• **Exercise brief**: Read the lines below, and copy any that contain the string "layout".

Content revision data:
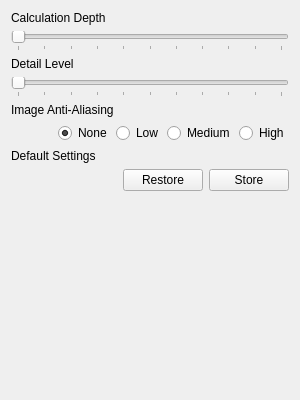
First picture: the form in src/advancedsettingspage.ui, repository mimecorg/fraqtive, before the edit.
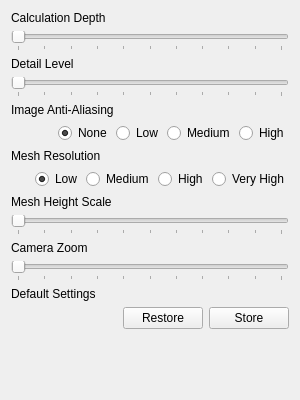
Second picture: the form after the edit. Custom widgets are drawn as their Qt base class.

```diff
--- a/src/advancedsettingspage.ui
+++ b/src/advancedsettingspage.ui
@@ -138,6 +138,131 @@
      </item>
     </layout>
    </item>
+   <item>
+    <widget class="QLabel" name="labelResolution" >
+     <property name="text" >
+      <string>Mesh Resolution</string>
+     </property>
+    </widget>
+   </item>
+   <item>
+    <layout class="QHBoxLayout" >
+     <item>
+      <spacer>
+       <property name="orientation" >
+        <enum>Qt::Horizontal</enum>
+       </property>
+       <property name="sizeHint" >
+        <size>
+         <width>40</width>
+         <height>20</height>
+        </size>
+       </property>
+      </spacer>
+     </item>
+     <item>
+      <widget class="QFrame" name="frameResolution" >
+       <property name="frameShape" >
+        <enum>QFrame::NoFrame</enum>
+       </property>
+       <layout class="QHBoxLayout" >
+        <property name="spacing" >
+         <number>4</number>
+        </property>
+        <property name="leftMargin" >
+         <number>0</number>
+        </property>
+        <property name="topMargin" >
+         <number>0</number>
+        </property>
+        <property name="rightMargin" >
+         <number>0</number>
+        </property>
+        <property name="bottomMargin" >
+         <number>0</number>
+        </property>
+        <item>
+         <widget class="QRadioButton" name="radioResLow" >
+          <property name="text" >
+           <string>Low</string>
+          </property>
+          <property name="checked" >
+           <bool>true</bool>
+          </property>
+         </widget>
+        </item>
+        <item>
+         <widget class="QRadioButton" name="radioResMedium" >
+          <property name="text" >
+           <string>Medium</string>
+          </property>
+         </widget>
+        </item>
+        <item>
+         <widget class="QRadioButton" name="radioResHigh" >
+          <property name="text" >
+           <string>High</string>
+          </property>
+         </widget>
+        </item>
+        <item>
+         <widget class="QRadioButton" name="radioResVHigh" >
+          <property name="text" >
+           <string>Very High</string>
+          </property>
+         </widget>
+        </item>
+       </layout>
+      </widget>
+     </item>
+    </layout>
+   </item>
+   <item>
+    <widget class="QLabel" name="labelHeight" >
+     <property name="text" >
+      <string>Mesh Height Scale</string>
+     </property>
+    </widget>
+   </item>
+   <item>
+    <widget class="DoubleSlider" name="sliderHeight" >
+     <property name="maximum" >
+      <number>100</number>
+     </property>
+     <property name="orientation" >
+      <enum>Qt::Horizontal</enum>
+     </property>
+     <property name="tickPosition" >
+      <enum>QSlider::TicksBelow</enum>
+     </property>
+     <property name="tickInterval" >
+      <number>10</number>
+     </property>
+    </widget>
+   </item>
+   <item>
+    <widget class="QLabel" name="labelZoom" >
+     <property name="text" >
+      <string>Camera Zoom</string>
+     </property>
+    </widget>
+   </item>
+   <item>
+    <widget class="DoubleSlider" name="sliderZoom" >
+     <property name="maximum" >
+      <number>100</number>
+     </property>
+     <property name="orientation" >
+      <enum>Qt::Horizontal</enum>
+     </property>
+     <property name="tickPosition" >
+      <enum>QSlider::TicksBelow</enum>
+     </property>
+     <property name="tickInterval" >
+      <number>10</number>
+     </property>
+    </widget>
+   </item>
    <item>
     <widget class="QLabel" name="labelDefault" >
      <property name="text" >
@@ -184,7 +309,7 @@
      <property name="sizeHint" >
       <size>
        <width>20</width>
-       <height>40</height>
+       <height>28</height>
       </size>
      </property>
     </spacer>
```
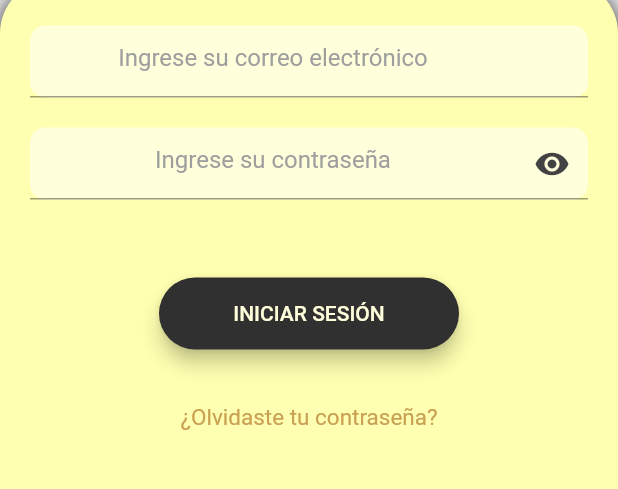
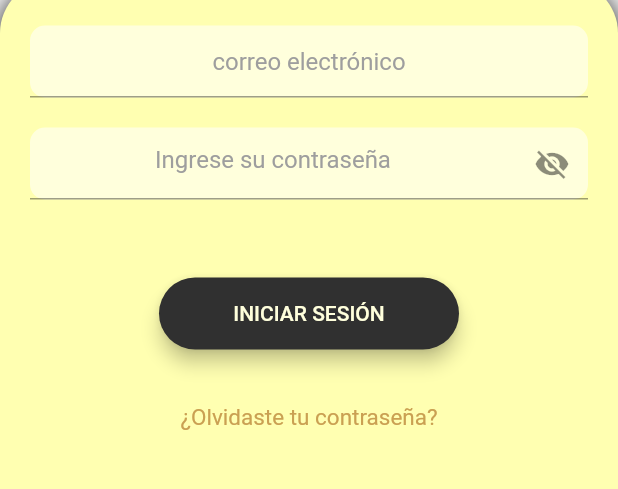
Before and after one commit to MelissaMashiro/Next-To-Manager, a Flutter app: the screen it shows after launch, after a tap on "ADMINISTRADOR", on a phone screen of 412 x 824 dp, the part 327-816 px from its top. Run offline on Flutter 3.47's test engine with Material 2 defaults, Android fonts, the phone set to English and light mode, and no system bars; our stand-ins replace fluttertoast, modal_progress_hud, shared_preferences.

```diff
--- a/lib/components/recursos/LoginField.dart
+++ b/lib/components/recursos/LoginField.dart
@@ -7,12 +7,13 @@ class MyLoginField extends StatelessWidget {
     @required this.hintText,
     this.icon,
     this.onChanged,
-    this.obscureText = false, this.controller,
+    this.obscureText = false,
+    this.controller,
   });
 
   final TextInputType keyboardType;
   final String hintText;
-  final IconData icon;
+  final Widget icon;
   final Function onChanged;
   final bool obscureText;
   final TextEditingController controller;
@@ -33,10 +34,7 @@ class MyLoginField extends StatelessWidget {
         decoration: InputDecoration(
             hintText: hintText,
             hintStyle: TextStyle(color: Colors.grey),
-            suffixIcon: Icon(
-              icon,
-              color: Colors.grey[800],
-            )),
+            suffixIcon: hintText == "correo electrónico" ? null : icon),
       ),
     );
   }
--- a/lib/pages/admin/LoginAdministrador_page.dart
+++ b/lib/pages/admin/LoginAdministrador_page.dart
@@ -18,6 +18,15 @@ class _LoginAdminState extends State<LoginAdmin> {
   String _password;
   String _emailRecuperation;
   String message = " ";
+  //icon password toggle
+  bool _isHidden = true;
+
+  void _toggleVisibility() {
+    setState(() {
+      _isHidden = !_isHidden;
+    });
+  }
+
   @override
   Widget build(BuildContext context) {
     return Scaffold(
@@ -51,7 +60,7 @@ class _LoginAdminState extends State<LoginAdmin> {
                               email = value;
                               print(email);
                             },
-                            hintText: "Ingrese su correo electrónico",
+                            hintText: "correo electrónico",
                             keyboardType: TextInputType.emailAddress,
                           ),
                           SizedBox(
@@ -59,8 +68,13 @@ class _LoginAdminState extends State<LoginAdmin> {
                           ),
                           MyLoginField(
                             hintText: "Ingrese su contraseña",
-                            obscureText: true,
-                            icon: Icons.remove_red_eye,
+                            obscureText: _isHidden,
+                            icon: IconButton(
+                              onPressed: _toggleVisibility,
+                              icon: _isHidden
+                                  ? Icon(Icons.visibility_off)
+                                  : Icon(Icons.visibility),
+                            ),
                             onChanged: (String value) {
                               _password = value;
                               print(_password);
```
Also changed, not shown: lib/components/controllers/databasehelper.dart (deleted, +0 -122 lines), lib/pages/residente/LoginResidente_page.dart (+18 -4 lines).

• **Solution for this task**:
     </layout>
+    <layout class="QHBoxLayout" >
+       <layout class="QHBoxLayout" >
+       </layout>
+    </layout>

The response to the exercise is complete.